(Revision comparison data)
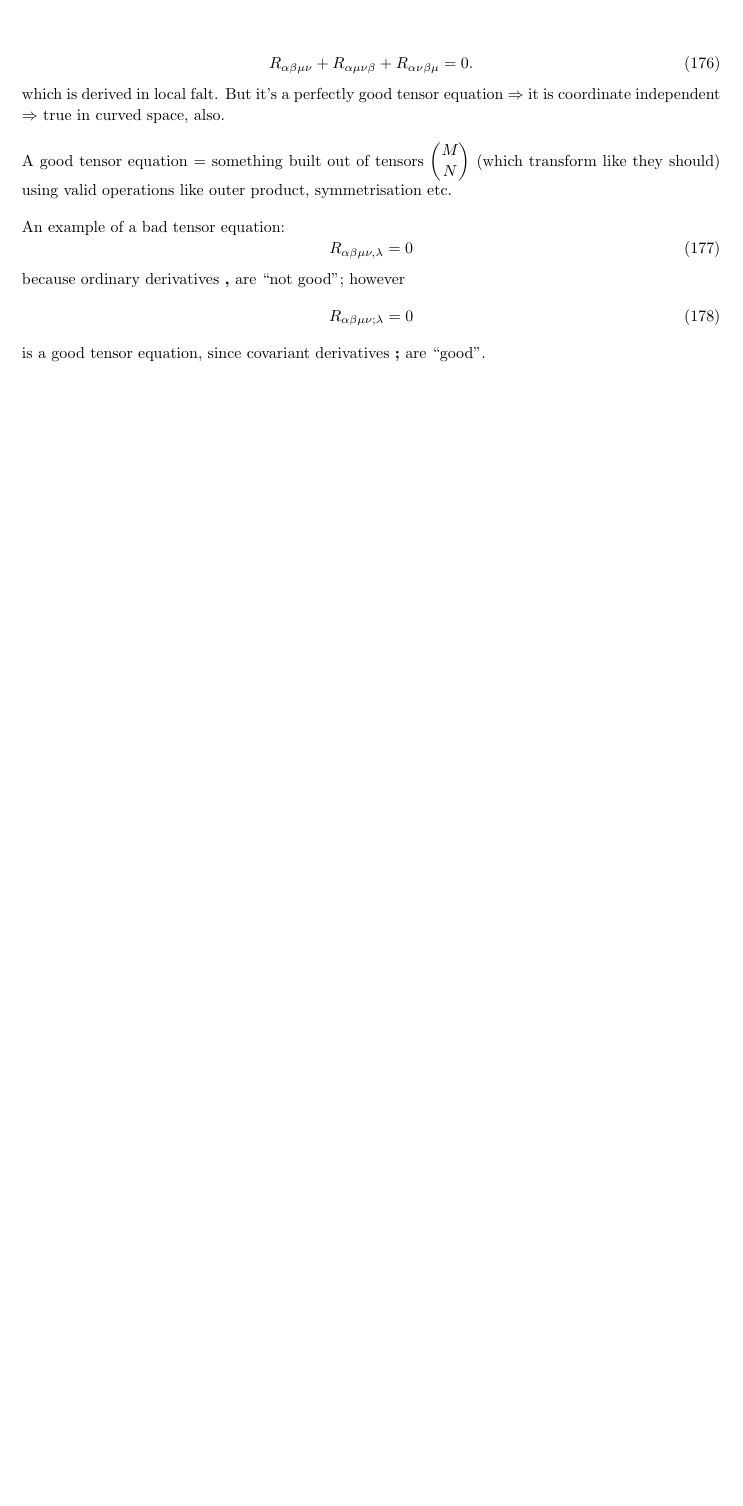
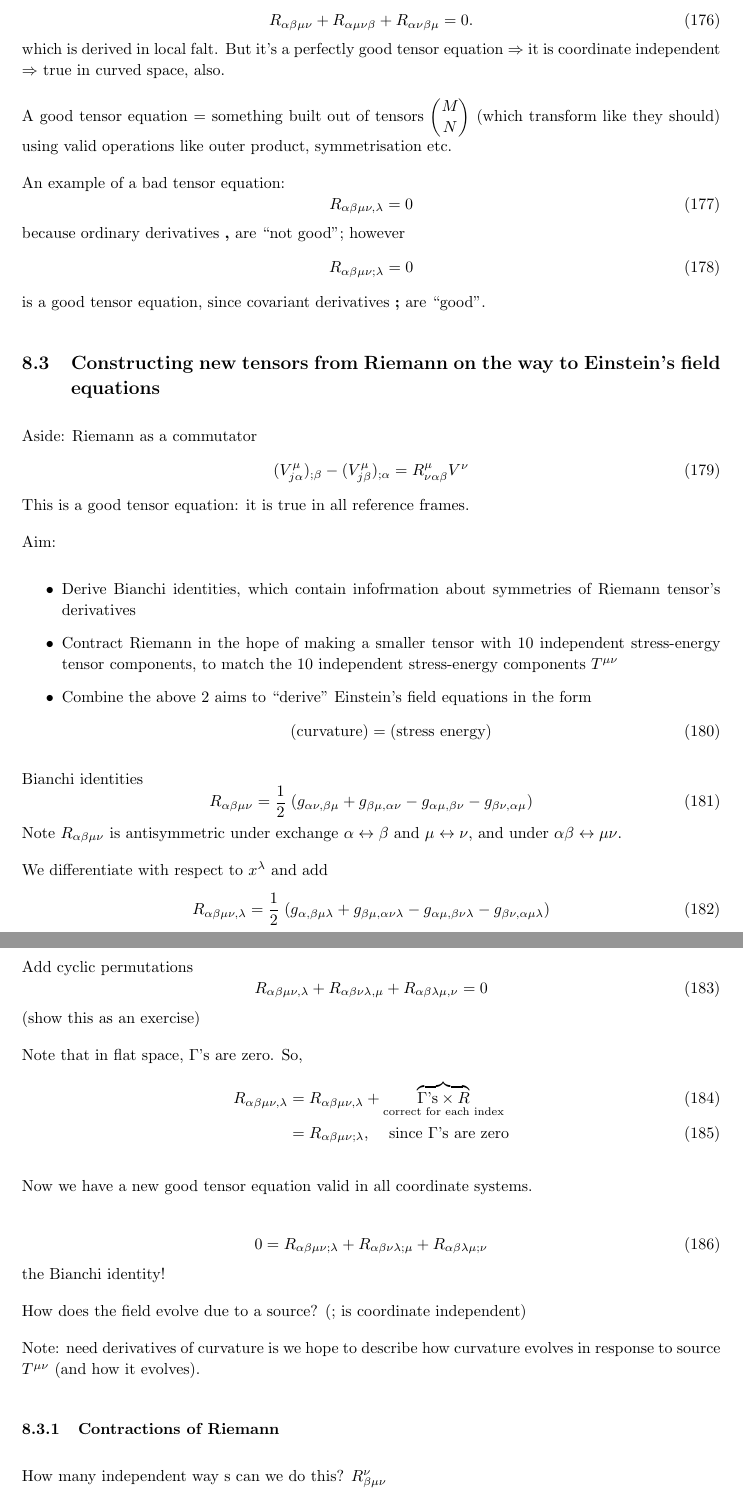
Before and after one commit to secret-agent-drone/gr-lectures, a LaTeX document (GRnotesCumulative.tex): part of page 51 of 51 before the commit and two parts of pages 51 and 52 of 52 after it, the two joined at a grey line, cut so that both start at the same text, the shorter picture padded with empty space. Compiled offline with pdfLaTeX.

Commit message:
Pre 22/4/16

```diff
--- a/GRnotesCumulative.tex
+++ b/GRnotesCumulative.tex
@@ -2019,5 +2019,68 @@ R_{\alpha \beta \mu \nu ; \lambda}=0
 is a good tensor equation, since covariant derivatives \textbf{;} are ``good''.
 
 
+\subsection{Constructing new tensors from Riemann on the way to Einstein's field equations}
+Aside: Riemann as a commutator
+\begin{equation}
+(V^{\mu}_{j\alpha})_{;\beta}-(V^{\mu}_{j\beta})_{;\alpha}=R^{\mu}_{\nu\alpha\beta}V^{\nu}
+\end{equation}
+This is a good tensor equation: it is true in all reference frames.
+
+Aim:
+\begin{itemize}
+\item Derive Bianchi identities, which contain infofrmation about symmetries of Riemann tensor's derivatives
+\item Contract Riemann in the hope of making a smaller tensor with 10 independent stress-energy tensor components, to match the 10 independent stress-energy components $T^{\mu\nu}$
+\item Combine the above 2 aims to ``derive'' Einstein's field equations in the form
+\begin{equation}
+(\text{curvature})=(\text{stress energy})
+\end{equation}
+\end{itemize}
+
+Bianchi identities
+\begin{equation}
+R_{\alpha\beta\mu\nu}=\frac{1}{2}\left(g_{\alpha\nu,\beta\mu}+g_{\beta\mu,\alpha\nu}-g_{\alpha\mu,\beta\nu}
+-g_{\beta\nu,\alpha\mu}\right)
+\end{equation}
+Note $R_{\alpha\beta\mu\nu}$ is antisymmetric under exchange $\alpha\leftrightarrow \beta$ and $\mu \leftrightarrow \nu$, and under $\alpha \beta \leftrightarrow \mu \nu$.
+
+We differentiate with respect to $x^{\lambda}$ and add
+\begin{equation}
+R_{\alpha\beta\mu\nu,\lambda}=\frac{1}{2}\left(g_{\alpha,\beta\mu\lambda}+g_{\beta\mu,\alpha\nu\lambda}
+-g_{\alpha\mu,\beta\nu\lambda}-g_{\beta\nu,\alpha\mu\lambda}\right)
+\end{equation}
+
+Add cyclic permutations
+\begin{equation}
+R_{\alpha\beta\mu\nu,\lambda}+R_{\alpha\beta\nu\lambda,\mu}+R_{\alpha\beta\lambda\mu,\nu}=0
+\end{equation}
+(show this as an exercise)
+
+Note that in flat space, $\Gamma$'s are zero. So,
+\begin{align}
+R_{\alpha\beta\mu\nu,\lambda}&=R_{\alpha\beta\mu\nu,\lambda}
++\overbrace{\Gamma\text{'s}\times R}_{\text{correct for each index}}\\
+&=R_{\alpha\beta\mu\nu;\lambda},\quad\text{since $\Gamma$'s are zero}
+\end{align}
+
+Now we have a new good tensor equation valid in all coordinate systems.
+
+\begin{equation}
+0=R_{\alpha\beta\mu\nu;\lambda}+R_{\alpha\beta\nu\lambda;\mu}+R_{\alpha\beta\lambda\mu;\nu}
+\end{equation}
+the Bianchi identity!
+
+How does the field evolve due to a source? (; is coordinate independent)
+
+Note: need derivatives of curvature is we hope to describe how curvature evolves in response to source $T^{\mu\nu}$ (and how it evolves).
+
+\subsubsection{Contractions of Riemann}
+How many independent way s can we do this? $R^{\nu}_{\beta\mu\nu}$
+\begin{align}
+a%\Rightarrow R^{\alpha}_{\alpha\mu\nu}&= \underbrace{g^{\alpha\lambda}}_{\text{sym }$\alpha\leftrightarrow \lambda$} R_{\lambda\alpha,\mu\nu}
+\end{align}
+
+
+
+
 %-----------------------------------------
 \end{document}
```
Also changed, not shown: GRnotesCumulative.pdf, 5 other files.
...
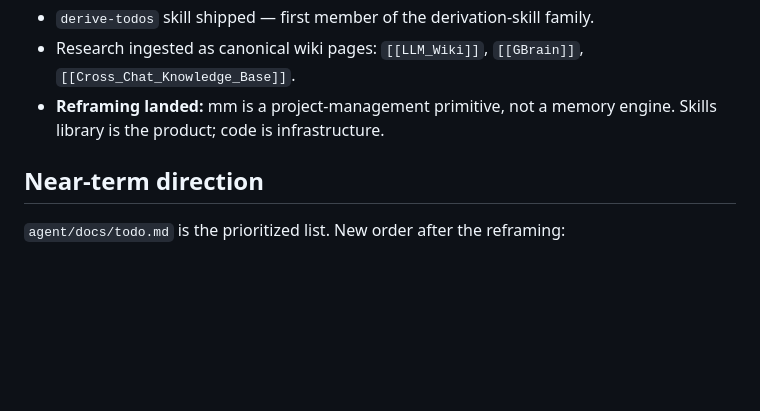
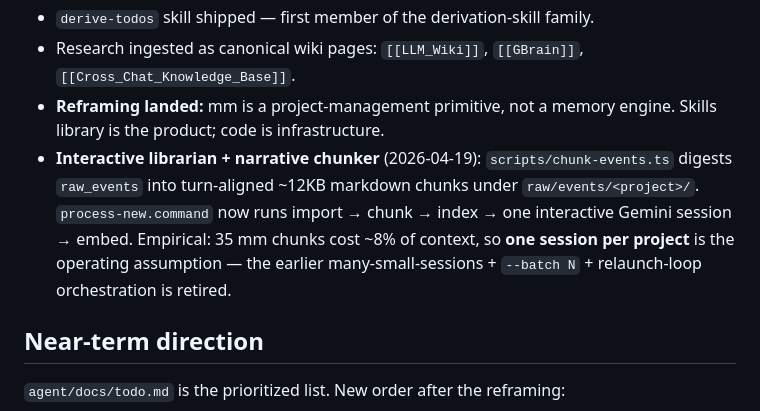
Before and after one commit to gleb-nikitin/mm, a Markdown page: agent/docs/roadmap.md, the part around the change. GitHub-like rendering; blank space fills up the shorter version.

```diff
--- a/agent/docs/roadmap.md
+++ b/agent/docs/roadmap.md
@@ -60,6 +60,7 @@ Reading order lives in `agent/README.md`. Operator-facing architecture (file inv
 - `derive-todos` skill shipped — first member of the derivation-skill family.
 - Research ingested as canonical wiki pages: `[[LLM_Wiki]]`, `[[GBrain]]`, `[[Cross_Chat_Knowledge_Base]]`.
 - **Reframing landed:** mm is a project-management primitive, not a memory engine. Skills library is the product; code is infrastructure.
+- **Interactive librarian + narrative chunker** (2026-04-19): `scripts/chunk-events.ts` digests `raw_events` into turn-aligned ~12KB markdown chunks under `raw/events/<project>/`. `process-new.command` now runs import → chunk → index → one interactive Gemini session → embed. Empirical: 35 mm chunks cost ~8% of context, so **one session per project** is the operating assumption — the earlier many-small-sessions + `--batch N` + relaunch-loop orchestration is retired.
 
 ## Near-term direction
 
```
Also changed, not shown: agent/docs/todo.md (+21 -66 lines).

== Task ==
From the entries, copy out each line containing the word "with".

== Problem solution ==
Before and after one commit to secret-agent-drone/gr-lectures, a LaTeX document (GRnotesCumulative.tex): part of page 51 of 51 before the commit and two parts of pages 51 and 52 of 52 after it, the two joined at a grey line, cut so that both start at the same text, the shorter picture padded with empty space. Compiled offline with pdfLaTeX.
+\item Contract Riemann in the hope of making a smaller tensor with 10 independent stress-energy tensor components, to match the 10 independent stress-energy components $T^{\mu\nu}$
+We differentiate with respect to $x^{\lambda}$ and add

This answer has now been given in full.